I'm afraid you're mixing up symmetry and conserved quantity here – Tobias Kienzler Mar 5 '14 at 10:26
As indicated in one of the answers above, Emmy Noether is the source of the wonderful mathematics that became symmetry, and it all began with conservation of energy and moment, but it got much better, of course. CP symmetry is conservation of charge and parity. – user41670 Mar 6 '14 at 23:02

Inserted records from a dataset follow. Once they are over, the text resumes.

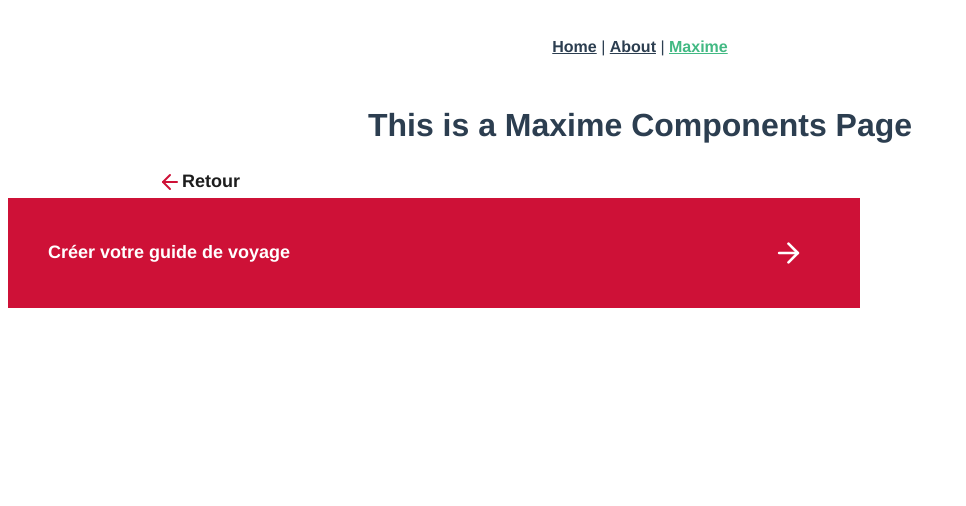
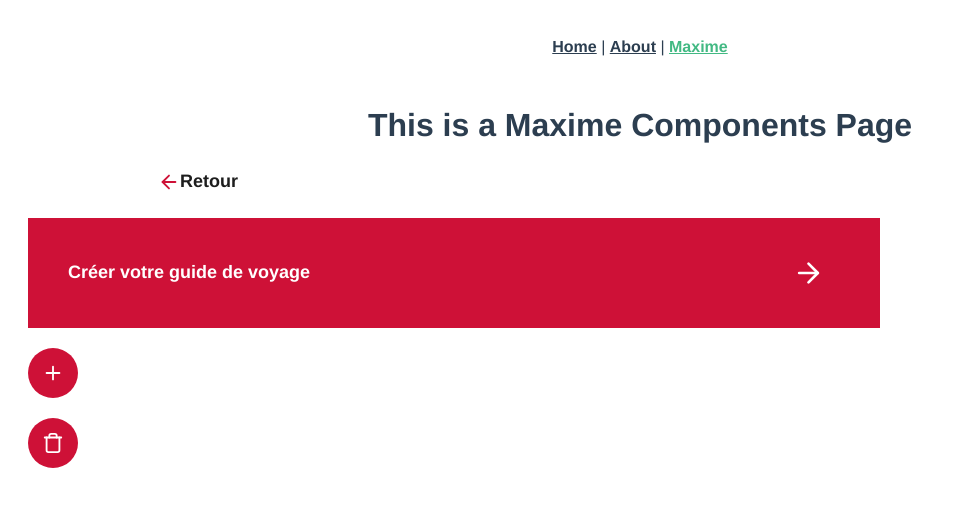
Before and after one commit to MaximHivin/Apotheose-Ojapon, a Vue app: page /componentsMaxime in a window 1280 px wide. Shown: the top 506 px of the page, without its empty margins (0-966 px from the left). Built offline with nearby package versions, Linux system fonts and the light colour scheme.

Commit message:
creation components Ajouter and Supprimer

```diff
--- /dev/null
+++ b/src/components/CTA/Ajouter.vue
@@ -0,0 +1,35 @@
+<template>
+  <div class="add-element">
+      <img alt="add icon" src="@/assets/plus.svg">
+  </div>
+</template>
+
+<script>
+export default {
+    name: 'Ajouter',
+
+}
+</script>
+
+<style>
+
+    .add-element {
+
+        /* A supprimer après validation */
+        margin: 20px;
+        /* *********************************** */
+
+        height: 50px;
+        width: 50px;
+        border-radius: 50%;
+        background-color: #CE1137;
+        display: flex;
+        justify-content: center;
+        align-items: center;
+    }
+
+    img {
+        height: 22px;
+    }
+
+</style>
--- a/src/components/CTA/CreationGuide.vue
+++ b/src/components/CTA/CreationGuide.vue
@@ -15,6 +15,10 @@ export default {
 <style scoped>
 
     .btn-creation-guide {
+
+        /* A supprimer après validation */
+        margin: 20px;
+        /* *********************************** */
         position: relative;
         display: flex;
         align-items: center;
--- /dev/null
+++ b/src/components/CTA/Supprimer.vue
@@ -0,0 +1,35 @@
+<template>
+  <div class="add-element">
+      <img alt="trash icon" src="@/assets/trash.svg">
+  </div>
+</template>
+
+<script>
+export default {
+    name: 'Supprimer',
+
+}
+</script>
+
+<style>
+
+    .add-element {
+
+        /* A supprimer après validation */
+        margin: 20px;
+        /* *********************************** */
+
+        height: 50px;
+        width: 50px;
+        border-radius: 50%;
+        background-color: #CE1137;
+        display: flex;
+        justify-content: center;
+        align-items: center;
+    }
+
+    img {
+        height: 22px;
+    }
+
+</style>
--- a/src/views/ComponentsMaxime.vue
+++ b/src/views/ComponentsMaxime.vue
@@ -3,6 +3,8 @@
     <h1>This is a Maxime Components Page</h1>
     <Retour />
     <CreationGuide />
+    <Ajouter />
+    <Supprimer />
   </div>
 </template>
 
@@ -10,6 +12,8 @@
 
 import Retour from '@/components/CTA/Retour.vue'
 import CreationGuide from '@/components/CTA/CreationGuide.vue'
+import Ajouter from '@/components/CTA/Ajouter.vue'
+import Supprimer from '@/components/CTA/Supprimer.vue'
 
 
 export default {
@@ -17,6 +21,8 @@ export default {
     components: {
         Retour,
         CreationGuide,
+        Ajouter,
+        Supprimer,
 
     }
 
@@ -26,4 +32,5 @@ export default {
 <style scoped>
 
 
+
 </style>
```
Also changed, not shown: src/assets/plus.svg (added), src/assets/trash.svg (added).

The fractional charges of quarks are one of the few places that QCD is quite specific. It doesn't matter whether the quantization is an elementary charge, or a fractional charge, except in the case of the electron, which, if there were any, would presumably be the entity that gives rise to both magnetic dipoles and monopoles. As far as I'm aware, Maxwell's equations still forbid those types of monopoles, even if Dirac saw a potential loophole. – user41670 Mar 6 '14 at 23:05